Copy exactly the lines of the material below that run from the one containing "200, 97, 0.35);" through the one containing "diff --git a/demo/glass/tokens.css". Copy no other lines.
━━ Data to process
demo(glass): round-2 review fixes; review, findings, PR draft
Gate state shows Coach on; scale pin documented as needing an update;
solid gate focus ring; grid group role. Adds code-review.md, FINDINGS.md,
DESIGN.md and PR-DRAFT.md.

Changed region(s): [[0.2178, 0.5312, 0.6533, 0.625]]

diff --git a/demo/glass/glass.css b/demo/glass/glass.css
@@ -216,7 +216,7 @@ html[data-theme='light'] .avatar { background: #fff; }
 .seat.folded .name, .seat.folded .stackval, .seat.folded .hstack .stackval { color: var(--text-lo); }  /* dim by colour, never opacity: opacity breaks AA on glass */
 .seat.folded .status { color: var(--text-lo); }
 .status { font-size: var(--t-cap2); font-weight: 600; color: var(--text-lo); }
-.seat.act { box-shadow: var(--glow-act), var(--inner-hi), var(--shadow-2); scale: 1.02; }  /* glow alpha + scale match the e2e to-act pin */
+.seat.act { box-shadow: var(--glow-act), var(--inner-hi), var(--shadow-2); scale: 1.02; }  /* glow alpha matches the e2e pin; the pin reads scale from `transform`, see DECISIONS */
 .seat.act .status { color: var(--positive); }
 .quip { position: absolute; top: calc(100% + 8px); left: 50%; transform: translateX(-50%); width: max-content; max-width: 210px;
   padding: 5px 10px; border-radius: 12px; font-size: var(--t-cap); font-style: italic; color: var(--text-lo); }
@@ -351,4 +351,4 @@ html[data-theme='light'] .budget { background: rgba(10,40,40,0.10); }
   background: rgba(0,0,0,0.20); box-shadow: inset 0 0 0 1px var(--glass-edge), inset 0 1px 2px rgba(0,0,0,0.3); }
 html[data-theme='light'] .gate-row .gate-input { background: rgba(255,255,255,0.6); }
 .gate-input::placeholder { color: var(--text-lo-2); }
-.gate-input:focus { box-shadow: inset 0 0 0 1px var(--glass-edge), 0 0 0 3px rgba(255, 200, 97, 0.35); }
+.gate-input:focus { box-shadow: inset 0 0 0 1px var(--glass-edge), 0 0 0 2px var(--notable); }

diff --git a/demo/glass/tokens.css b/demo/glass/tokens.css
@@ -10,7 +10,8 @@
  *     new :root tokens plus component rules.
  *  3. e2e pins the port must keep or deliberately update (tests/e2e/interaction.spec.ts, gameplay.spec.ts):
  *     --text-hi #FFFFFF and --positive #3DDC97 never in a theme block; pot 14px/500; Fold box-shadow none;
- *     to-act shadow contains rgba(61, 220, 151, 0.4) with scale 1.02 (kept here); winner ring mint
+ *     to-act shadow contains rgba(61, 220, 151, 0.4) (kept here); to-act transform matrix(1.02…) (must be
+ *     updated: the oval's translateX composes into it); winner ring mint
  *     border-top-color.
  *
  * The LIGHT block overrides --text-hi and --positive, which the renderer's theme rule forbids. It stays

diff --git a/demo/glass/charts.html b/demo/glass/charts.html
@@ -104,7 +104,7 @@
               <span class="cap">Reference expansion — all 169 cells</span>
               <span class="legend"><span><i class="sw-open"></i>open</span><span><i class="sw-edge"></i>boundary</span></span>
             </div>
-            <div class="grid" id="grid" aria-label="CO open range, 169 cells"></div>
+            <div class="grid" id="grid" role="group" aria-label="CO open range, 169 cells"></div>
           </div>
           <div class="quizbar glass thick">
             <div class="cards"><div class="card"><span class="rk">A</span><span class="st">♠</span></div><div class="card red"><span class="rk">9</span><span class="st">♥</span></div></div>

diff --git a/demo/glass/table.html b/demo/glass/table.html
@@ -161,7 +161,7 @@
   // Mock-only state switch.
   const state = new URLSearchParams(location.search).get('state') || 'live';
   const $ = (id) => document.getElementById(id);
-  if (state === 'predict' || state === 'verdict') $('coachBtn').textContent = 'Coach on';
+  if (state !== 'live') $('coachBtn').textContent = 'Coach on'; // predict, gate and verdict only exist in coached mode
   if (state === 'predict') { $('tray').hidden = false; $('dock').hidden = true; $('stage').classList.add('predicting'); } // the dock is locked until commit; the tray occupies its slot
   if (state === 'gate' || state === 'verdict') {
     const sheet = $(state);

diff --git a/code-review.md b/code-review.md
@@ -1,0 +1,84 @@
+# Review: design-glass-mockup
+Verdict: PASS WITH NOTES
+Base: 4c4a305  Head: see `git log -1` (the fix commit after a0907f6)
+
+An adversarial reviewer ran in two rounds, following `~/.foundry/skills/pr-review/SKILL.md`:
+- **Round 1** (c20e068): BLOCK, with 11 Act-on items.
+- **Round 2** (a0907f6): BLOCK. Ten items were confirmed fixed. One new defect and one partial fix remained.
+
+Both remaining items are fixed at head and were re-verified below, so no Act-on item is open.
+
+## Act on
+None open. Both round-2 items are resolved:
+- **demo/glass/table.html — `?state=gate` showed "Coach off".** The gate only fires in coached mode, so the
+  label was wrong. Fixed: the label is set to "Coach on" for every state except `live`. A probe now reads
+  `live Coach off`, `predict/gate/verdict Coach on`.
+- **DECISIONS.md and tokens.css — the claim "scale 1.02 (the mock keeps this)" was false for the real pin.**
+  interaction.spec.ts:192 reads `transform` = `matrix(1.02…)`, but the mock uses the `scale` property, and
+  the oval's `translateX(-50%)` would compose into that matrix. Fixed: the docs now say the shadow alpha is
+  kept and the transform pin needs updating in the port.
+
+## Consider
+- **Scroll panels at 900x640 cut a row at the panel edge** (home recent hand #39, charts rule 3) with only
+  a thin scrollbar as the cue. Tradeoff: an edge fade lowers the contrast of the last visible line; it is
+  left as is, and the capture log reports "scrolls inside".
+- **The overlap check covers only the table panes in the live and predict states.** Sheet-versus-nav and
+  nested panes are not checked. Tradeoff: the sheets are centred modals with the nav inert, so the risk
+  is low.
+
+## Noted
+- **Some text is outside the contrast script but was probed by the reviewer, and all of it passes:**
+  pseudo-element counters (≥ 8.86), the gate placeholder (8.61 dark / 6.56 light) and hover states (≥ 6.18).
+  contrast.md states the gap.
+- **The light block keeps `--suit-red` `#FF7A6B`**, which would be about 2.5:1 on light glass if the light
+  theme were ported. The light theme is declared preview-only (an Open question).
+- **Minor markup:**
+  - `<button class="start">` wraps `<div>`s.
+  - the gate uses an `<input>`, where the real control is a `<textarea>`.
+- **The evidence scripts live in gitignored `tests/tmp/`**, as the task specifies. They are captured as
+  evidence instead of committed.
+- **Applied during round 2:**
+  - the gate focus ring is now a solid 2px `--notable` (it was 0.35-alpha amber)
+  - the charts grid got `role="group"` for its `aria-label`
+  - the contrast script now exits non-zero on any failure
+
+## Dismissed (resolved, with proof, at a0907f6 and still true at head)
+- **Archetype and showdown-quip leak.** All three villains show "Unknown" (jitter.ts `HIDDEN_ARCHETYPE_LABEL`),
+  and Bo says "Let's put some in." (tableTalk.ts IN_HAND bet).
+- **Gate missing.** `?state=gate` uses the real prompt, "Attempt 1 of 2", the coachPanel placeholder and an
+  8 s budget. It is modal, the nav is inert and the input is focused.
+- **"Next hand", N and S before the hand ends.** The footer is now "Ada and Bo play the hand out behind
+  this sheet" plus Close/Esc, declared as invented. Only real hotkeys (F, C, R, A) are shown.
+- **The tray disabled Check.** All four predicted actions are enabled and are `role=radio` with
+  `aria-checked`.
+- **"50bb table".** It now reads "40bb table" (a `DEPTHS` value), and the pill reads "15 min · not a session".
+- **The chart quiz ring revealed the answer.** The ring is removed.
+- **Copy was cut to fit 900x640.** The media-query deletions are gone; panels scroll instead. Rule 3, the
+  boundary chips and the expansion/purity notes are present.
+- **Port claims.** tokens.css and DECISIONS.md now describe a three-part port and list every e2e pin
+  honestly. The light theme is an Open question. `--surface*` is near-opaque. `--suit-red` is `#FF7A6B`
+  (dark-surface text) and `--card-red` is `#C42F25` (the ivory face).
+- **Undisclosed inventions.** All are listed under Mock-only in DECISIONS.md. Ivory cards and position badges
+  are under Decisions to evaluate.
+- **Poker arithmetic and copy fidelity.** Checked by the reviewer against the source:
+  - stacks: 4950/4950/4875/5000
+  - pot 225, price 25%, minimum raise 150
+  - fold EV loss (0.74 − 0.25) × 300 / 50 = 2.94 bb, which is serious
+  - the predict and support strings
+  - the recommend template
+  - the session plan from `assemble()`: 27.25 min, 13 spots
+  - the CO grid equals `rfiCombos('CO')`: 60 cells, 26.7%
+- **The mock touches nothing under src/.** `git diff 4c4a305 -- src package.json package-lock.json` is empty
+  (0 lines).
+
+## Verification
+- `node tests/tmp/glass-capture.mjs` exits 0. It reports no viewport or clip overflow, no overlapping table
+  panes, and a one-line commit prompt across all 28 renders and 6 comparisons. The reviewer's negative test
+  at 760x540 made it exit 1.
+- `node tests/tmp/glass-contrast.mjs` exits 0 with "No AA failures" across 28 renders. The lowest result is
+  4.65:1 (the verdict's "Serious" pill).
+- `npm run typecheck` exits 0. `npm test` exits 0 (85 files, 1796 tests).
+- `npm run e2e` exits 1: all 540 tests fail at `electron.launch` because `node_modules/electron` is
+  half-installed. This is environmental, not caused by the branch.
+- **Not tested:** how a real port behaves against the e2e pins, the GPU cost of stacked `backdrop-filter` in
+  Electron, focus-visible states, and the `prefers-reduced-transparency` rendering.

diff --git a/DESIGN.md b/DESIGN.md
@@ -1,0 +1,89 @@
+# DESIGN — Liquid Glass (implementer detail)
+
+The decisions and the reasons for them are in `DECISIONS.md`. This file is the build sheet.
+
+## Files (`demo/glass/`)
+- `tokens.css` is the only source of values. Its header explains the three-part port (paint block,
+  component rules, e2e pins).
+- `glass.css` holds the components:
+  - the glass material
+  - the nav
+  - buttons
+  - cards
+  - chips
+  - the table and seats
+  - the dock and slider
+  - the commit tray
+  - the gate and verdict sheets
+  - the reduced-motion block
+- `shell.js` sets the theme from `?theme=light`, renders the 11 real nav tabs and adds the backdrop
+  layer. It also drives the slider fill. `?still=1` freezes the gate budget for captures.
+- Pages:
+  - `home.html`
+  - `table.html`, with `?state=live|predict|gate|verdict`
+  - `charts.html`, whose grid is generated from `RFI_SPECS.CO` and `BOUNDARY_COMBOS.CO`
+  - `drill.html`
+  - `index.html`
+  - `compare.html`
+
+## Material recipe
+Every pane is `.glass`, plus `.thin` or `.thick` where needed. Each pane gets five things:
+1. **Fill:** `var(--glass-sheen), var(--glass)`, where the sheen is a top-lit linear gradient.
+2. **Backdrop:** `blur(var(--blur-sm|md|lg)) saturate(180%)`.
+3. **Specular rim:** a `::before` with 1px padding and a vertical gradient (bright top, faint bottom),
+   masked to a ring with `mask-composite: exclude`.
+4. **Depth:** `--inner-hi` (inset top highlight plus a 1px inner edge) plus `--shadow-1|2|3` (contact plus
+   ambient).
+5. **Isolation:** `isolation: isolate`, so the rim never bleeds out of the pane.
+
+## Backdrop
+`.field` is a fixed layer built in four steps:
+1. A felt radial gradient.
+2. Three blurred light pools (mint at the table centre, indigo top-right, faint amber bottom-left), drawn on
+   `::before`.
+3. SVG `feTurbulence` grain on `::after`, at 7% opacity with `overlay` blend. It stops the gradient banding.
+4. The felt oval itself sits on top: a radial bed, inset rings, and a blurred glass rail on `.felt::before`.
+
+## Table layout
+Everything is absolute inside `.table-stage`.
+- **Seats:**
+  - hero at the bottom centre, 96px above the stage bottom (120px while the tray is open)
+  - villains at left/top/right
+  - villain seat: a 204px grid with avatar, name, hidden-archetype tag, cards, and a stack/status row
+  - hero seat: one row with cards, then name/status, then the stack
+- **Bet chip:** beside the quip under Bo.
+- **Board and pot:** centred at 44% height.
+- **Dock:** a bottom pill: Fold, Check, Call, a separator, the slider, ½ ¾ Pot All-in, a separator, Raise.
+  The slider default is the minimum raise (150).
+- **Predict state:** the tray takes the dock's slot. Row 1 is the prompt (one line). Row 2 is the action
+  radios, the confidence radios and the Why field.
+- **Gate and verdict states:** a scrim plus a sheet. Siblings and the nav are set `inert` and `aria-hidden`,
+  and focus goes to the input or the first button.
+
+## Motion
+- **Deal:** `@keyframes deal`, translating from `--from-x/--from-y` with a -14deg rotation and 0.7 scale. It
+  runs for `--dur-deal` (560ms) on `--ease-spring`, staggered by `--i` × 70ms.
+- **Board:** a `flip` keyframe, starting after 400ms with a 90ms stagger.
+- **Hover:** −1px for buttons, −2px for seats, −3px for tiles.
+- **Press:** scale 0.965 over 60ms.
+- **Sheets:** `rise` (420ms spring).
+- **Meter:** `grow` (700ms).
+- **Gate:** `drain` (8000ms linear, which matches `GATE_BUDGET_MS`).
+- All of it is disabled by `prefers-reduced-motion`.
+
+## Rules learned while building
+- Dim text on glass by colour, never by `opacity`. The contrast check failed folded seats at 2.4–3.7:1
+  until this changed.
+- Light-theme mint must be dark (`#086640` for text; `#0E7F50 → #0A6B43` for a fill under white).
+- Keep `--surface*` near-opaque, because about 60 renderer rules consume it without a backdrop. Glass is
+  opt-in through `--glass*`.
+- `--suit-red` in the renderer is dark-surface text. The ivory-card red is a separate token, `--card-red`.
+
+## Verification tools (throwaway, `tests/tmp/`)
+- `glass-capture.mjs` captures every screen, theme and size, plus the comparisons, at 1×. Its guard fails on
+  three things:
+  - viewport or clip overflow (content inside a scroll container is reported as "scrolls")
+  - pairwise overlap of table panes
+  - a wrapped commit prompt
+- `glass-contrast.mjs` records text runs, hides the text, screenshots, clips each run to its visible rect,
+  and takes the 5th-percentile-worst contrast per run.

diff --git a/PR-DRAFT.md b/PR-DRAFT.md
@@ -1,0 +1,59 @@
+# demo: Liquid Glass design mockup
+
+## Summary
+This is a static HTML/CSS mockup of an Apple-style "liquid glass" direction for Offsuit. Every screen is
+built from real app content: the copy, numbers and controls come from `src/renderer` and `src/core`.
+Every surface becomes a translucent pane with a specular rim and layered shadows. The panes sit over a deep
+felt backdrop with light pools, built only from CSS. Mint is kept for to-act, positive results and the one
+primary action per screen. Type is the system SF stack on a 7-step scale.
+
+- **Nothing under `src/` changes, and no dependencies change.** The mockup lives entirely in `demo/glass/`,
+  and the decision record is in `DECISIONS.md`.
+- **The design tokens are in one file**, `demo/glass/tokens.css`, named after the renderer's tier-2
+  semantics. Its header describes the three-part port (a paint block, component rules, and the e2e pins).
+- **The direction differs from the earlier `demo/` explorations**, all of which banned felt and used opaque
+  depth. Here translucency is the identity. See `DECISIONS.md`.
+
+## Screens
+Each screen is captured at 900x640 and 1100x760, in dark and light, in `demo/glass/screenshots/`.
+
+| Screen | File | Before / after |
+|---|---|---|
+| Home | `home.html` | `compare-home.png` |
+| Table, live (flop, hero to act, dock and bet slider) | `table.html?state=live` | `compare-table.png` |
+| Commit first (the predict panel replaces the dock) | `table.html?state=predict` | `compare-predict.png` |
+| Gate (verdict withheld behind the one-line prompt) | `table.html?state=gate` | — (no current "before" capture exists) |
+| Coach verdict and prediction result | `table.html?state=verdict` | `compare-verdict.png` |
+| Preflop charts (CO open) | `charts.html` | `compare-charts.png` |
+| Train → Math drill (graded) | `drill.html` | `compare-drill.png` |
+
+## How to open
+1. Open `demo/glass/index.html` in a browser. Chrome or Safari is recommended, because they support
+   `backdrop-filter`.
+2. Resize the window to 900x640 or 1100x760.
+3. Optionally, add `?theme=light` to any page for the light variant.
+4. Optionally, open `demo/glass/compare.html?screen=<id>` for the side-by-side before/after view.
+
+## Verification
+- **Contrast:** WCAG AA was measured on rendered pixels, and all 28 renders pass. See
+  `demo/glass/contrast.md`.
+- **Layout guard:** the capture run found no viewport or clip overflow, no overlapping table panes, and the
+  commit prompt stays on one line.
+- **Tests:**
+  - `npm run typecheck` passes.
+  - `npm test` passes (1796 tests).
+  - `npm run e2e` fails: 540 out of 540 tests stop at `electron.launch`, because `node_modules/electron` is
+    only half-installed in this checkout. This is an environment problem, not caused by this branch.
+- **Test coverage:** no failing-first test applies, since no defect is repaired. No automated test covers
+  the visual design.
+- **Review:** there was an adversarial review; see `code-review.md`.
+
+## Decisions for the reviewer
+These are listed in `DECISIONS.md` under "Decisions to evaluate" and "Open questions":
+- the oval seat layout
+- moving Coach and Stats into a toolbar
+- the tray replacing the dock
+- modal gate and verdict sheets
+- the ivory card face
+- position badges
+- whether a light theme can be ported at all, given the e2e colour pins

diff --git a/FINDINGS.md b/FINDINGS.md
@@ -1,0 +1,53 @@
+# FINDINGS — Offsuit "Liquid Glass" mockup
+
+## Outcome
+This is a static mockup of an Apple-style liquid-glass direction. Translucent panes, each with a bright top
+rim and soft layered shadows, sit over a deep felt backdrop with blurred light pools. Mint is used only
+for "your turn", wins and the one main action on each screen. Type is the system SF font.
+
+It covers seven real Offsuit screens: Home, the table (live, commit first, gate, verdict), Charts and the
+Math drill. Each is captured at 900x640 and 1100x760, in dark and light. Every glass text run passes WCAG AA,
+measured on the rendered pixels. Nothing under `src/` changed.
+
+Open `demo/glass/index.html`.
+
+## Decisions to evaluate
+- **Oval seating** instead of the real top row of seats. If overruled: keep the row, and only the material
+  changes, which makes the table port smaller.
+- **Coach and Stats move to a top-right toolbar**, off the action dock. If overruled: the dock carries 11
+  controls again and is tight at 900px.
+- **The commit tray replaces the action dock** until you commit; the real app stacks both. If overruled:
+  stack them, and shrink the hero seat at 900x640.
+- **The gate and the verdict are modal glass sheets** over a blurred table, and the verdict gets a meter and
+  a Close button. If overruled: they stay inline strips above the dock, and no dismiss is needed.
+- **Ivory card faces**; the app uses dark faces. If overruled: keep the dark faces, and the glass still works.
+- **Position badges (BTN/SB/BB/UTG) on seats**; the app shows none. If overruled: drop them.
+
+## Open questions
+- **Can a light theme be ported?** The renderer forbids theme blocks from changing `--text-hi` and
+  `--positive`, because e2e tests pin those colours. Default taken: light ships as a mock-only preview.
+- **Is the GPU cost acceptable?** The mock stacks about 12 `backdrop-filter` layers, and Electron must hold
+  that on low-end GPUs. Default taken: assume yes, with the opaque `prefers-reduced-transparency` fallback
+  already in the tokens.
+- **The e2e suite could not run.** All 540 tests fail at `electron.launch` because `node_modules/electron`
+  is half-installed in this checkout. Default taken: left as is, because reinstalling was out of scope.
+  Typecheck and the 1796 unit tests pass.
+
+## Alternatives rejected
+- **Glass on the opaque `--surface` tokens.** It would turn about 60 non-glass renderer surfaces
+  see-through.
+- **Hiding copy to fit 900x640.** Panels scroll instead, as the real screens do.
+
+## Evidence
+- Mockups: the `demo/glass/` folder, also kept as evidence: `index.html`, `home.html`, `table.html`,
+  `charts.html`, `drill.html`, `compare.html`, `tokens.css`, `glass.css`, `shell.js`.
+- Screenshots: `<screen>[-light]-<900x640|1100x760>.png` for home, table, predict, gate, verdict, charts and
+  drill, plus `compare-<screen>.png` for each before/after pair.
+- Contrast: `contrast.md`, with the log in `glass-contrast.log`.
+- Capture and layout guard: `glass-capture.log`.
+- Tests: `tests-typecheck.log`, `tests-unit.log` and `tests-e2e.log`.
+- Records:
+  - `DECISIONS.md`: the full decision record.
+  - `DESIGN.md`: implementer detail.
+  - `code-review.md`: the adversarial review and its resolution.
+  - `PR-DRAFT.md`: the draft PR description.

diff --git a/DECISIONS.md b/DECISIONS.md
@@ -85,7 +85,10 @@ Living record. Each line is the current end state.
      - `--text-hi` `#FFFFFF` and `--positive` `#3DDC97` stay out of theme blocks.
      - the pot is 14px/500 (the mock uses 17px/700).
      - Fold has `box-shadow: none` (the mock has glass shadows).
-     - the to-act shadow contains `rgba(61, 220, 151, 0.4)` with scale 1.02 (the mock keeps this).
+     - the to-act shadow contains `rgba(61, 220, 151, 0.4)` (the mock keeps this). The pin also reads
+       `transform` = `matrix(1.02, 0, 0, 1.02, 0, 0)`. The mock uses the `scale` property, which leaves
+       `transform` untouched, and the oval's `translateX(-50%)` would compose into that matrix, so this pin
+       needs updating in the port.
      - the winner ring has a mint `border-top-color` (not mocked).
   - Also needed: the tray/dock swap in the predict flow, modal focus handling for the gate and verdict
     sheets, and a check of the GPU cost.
━━━━
**Exercise output**
-.gate-input:focus { box-shadow: inset 0 0 0 1px var(--glass-edge), 0 0 0 3px rgba(255, 200, 97, 0.35); }
+.gate-input:focus { box-shadow: inset 0 0 0 1px var(--glass-edge), 0 0 0 2px var(--notable); }

diff --git a/demo/glass/tokens.css b/demo/glass/tokens.css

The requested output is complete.